Come with me if you will sports fans on a field trip. We will go through a hall of fame, a retirement and the classroom.
Lacrosse legend Mason "Daffy" Russell and former football star and coach Del. Michael Busch will head a list of six inductees at the first St. Mary's High Athletic Hall of Fame ceremony on Saturday, April 4 at the school.
"It's been a long time coming, and we feel we've got six outstanding inductees for our inaugural," said Doug Macey, a former Saints football coach and longtime booster.
Joining Russell and Busch as the inductees are former three-sport standouts James Keating and Susan Powers Stocker, and ex-lacrosse stars James "Cork" Kimball and Eddie Mullen.
Russell was inducted into the Anne Arundel County Sports Hall of Fame last October after going into the National Lacrosse Hall of Fame in 1989. The 81-year-old is known as the "Father of Anne Arundel County Lacrosse" for his 60-year association with the sport.
"Three or four years ago, nobody knew who in the hell I was, now everybody in the world knows who I am," joked Daffy.
After founding theAnnapolis High school lacrosse program in 1929, Daffy's encore was to commence the storied St. Mary's stick program in 1950 with Eddie Coughlin.
Russell built a winning tradition at St. Mary's that has been carried on by current coach Jim Moorhead, who took the reins fromKen Winegrad in 1980. Russell also coached football and served as the school's athletic director for more than a decade.
The Maryland Athletic Director's Hall of Fame inducted him in 1985.
It was onlya couple of years ago that Daffy gave up coaching JV football and lacrosse at St. Mary's, but the ageless wonder can't stay away.
"I introduce him as the man who invented the game," laughed Zohn Lamon, who coaches a youth team for the Elks club in Annapolis with Daffy as an assistant.
Macey said, "Daffy just can't stay away from the kids, loves being out there."
Busch presented Russell at the Anne Arundel County Hall of Fame and once played football for him. Busch, a 1963 grad, commuted from Glen Burnie every day to attend St. Mary's and became a standout running back.
In his senior year, Busch won the Rhodes Trophy presented by the Annapolis Touchdown Club to the county's most outstanding football player.
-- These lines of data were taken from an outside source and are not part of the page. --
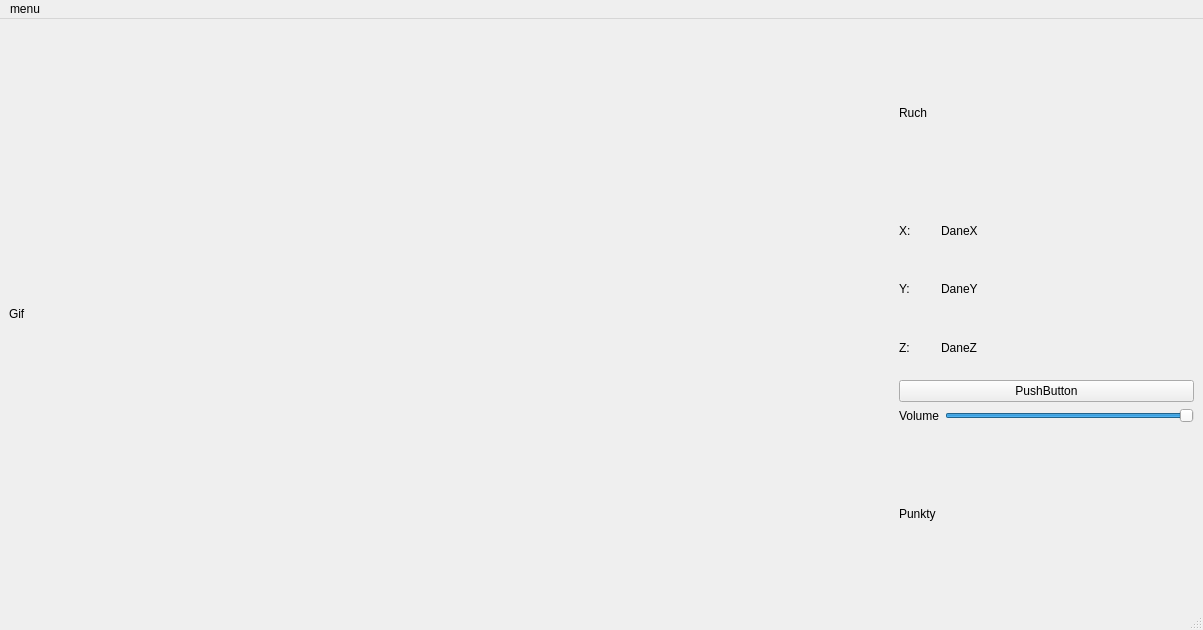
First picture: the form in dance.ui, repository Witekko/Dancegame, before the edit.
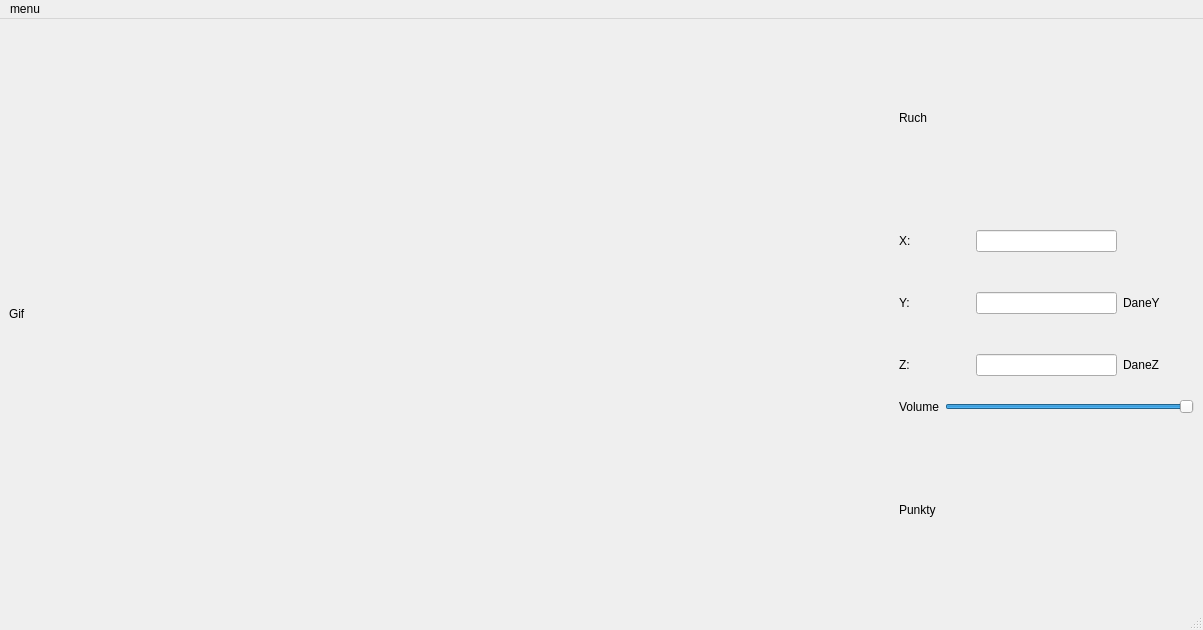
Second picture: the form after the edit.

```diff
--- a/dance.ui
+++ b/dance.ui
@@ -26,7 +26,7 @@
      </widget>
     </item>
     <item row="0" column="1">
-     <layout class="QVBoxLayout" name="verticalLayout_3">
+     <layout class="QVBoxLayout" name="verticalLayout_2">
       <item>
        <widget class="QLabel" name="label_ruch">
         <property name="text">
@@ -35,9 +35,9 @@
        </widget>
       </item>
       <item>
-       <layout class="QHBoxLayout" name="horizontalLayout" stretch="1,7">
+       <layout class="QVBoxLayout" name="verticalLayout">
         <item>
-         <layout class="QVBoxLayout" name="verticalLayout_2">
+         <layout class="QHBoxLayout" name="horizontalLayout" stretch="1,2,1">
           <item>
            <widget class="QLabel" name="label_x">
             <property name="text">
@@ -46,6 +46,20 @@
            </widget>
           </item>
           <item>
+           <widget class="QLineEdit" name="lineEdit_X"/>
+          </item>
+          <item>
+           <widget class="QLabel" name="label_danex">
+            <property name="text">
+             <string/>
+            </property>
+           </widget>
+          </item>
+         </layout>
+        </item>
+        <item>
+         <layout class="QHBoxLayout" name="horizontalLayout_2" stretch="1,2,1">
+          <item>
            <widget class="QLabel" name="label_y">
             <property name="text">
              <string>Y:</string>
@@ -53,22 +67,7 @@
            </widget>
           </item>
           <item>
-           <widget class="QLabel" name="label_z">
-            <property name="text">
-             <string>Z:</string>
-            </property>
-           </widget>
-          </item>
-         </layout>
-        </item>
-        <item>
-         <layout class="QVBoxLayout" name="verticalLayout">
-          <item>
-           <widget class="QLabel" name="label_danex">
-            <property name="text">
-             <string>DaneX</string>
-            </property>
-           </widget>
+           <widget class="QLineEdit" name="lineEdit_Y"/>
           </item>
           <item>
            <widget class="QLabel" name="label_daney">
@@ -77,6 +76,20 @@
             </property>
            </widget>
           </item>
+         </layout>
+        </item>
+        <item>
+         <layout class="QHBoxLayout" name="horizontalLayout_3" stretch="1,2,1">
+          <item>
+           <widget class="QLabel" name="label_z">
+            <property name="text">
+             <string>Z:</string>
+            </property>
+           </widget>
+          </item>
+          <item>
+           <widget class="QLineEdit" name="lineEdit_Z"/>
+          </item>
           <item>
            <widget class="QLabel" name="label_danez">
             <property name="text">
@@ -89,14 +102,7 @@
        </layout>
       </item>
       <item>
-       <widget class="QPushButton" name="pushButton">
-        <property name="text">
-         <string>PushButton</string>
-        </property>
-       </widget>
-      </item>
-      <item>
-       <layout class="QHBoxLayout" name="horizontalLayout_2">
+       <layout class="QHBoxLayout" name="horizontalLayout_4">
         <item>
          <widget class="QLabel" name="label">
           <property name="text">
```
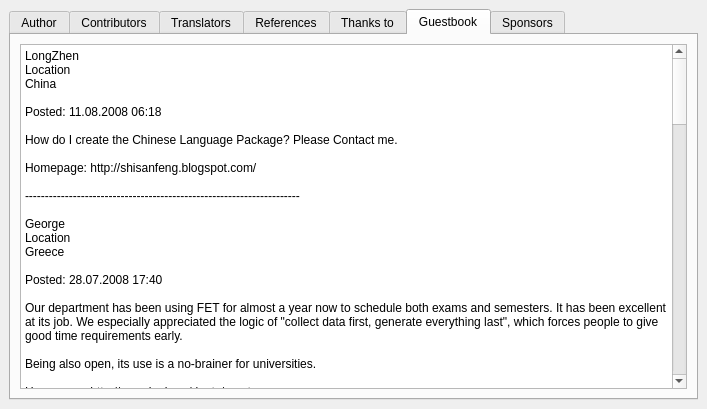
Before: the Qt Designer form fet/src/interface/helpaboutform_template.ui in vonmecheln/fet, drawn with Qt 5.
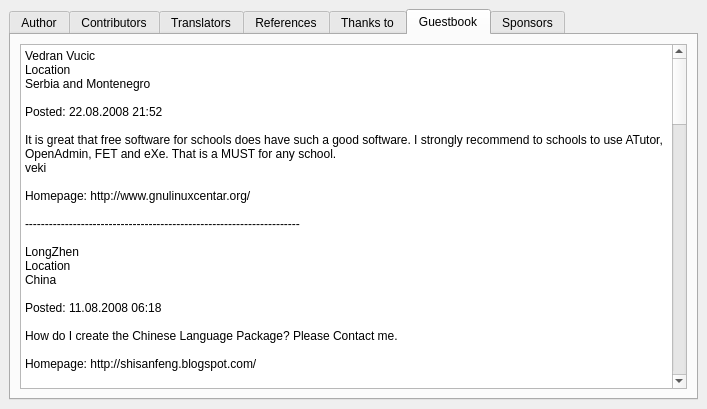
After: the same form once the commit is applied.

What changed in the file:
```diff
--- a/fet/src/interface/helpaboutform_template.ui
+++ b/fet/src/interface/helpaboutform_template.ui
@@ -425,7 +425,20 @@
 &lt;html>&lt;head>&lt;meta name="qrichtext" content="1" />&lt;style type="text/css">
 p, li { white-space: pre-wrap; }
 &lt;/style>&lt;/head>&lt;body style=" font-family:'Sans Serif'; font-size:11pt; font-weight:400; font-style:normal;">
-&lt;p style=" margin-top:0px; margin-bottom:0px; margin-left:0px; margin-right:0px; -qt-block-indent:0; text-indent:0px;">&lt;span style=" font-size:9pt;">LongZhen&lt;/span>&lt;/p>
+&lt;p style=" margin-top:0px; margin-bottom:0px; margin-left:0px; margin-right:0px; -qt-block-indent:0; text-indent:0px;">&lt;span style=" font-size:9pt;">Vedran Vucic&lt;/span>&lt;/p>
+&lt;p style=" margin-top:0px; margin-bottom:0px; margin-left:0px; margin-right:0px; -qt-block-indent:0; text-indent:0px; font-size:9pt;">Location&lt;/p>
+&lt;p style=" margin-top:0px; margin-bottom:0px; margin-left:0px; margin-right:0px; -qt-block-indent:0; text-indent:0px; font-size:9pt;">Serbia and Montenegro&lt;/p>
+&lt;p style="-qt-paragraph-type:empty; margin-top:0px; margin-bottom:0px; margin-left:0px; margin-right:0px; -qt-block-indent:0; text-indent:0px; font-size:9pt;">&lt;/p>
+&lt;p style=" margin-top:0px; margin-bottom:0px; margin-left:0px; margin-right:0px; -qt-block-indent:0; text-indent:0px; font-size:9pt;">Posted: 22.08.2008 21:52&lt;/p>
+&lt;p style="-qt-paragraph-type:empty; margin-top:0px; margin-bottom:0px; margin-left:0px; margin-right:0px; -qt-block-indent:0; text-indent:0px; font-size:9pt;">&lt;/p>
+&lt;p style=" margin-top:0px; margin-bottom:0px; margin-left:0px; margin-right:0px; -qt-block-indent:0; text-indent:0px; font-size:9pt;">It is great that free software for schools does have such a good software. I strongly recommend to schools to use ATutor, OpenAdmin, FET and eXe. That is a MUST for any school.&lt;/p>
+&lt;p style=" margin-top:0px; margin-bottom:0px; margin-left:0px; margin-right:0px; -qt-block-indent:0; text-indent:0px; font-size:9pt;">veki&lt;/p>
+&lt;p style="-qt-paragraph-type:empty; margin-top:0px; margin-bottom:0px; margin-left:0px; margin-right:0px; -qt-block-indent:0; text-indent:0px; font-size:9pt;">&lt;/p>
+&lt;p style=" margin-top:0px; margin-bottom:0px; margin-left:0px; margin-right:0px; -qt-block-indent:0; text-indent:0px; font-size:9pt;">Homepage: http://www.gnulinuxcentar.org/&lt;/p>
+&lt;p style="-qt-paragraph-type:empty; margin-top:0px; margin-bottom:0px; margin-left:0px; margin-right:0px; -qt-block-indent:0; text-indent:0px; font-size:9pt;">&lt;/p>
+&lt;p style=" margin-top:0px; margin-bottom:0px; margin-left:0px; margin-right:0px; -qt-block-indent:0; text-indent:0px; font-size:9pt;">---------------------------------------------------------------------&lt;/p>
+&lt;p style="-qt-paragraph-type:empty; margin-top:0px; margin-bottom:0px; margin-left:0px; margin-right:0px; -qt-block-indent:0; text-indent:0px; font-size:9pt;">&lt;/p>
+&lt;p style=" margin-top:0px; margin-bottom:0px; margin-left:0px; margin-right:0px; -qt-block-indent:0; text-indent:0px; font-size:9pt;">LongZhen&lt;/p>
 &lt;p style=" margin-top:0px; margin-bottom:0px; margin-left:0px; margin-right:0px; -qt-block-indent:0; text-indent:0px; font-size:9pt;">Location&lt;/p>
 &lt;p style=" margin-top:0px; margin-bottom:0px; margin-left:0px; margin-right:0px; -qt-block-indent:0; text-indent:0px; font-size:9pt;">China&lt;/p>
 &lt;p style="-qt-paragraph-type:empty; margin-top:0px; margin-bottom:0px; margin-left:0px; margin-right:0px; -qt-block-indent:0; text-indent:0px; font-size:9pt;">&lt;/p>
```
Left out of the diff: 17 changed lines with no effect on the pictures.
Busch received a scholarship to Temple University, but a knee injury ended a promising collegiate career.
Busch returned to his alma mater as head football coach andafter an 8-2 campaign in 1977, led the Saints to a conference championship and their best-ever football season in 1978 at 9-0-1.
Afterstepping down as Saints' football coach, Busch joined the county Recreation and Parks Department as athletic supervisor and recently was promoted to an assistant to the director position.
Busch is also arepresentative in the Maryland House of Delegates, heading up the county delegation.
Keating, who graduated from St. Mary's in 1952 after starring in football, basketball and lacrosse, became an All-American in lacrosse at the University of Maryland.
Later, Keating wasathletic director at the United States Air Force Academy in ColoradoSprings and currently resides in Florida.
Kimball and Mullen, both Russell proteges, were also lacrosse standouts graduating in 1951 and 1973, respectively. Kimball attended Notre Dame Prep School and Mullen went on to become an All-American at Maryland.
Powers Stockerwas one of the finest female athletes to ever come out of the county. The 1975 graduate sparkled in field hockey, basketball and softball. She lives in Washington state.
Macey says tickets to the inaugural gala are available in the school's development and alumni office or you can call him at 269-6611. Tickets are $25 per person, and the ceremony will go from 6:30 to 10 p.m.
"Each inductee will receive aplaque, and we will showcase duplicate plaques in a trophy case in the school," said Macey.
Another big affair is Thursday, April2 at Michael's Eighth Avenue in Glen Burnie. That night the county and friends will honor outgoing director of Rec and Parks, Joe McCann.
McCann recently announced his retirement after serving under fourcounty executives -- Joe Alton, Bob Pascal, Jim Lighthizer and Bob Neall, and a retirement dinner is scheduled in his honor.
During his tenure as director of Rec and Parks from 1975 to present, McCann has been responsible for 5,000 acres and 12 waterfront miles of parkland. During his administration, the Rec and Parks operating budget exploded, going from $800,000 to well into the double-digit millions.
Among McCann's proudest projects are the development of the 360-acre Quiet Waters Farm, Downs Park, the B & A Trail and the state-of-the-art baseball facility, Joe Cannon Stadium.
McCann also is credited with de-emphasizing competitiveness in youth sports by limiting the number of games the county will sanction in any sports season.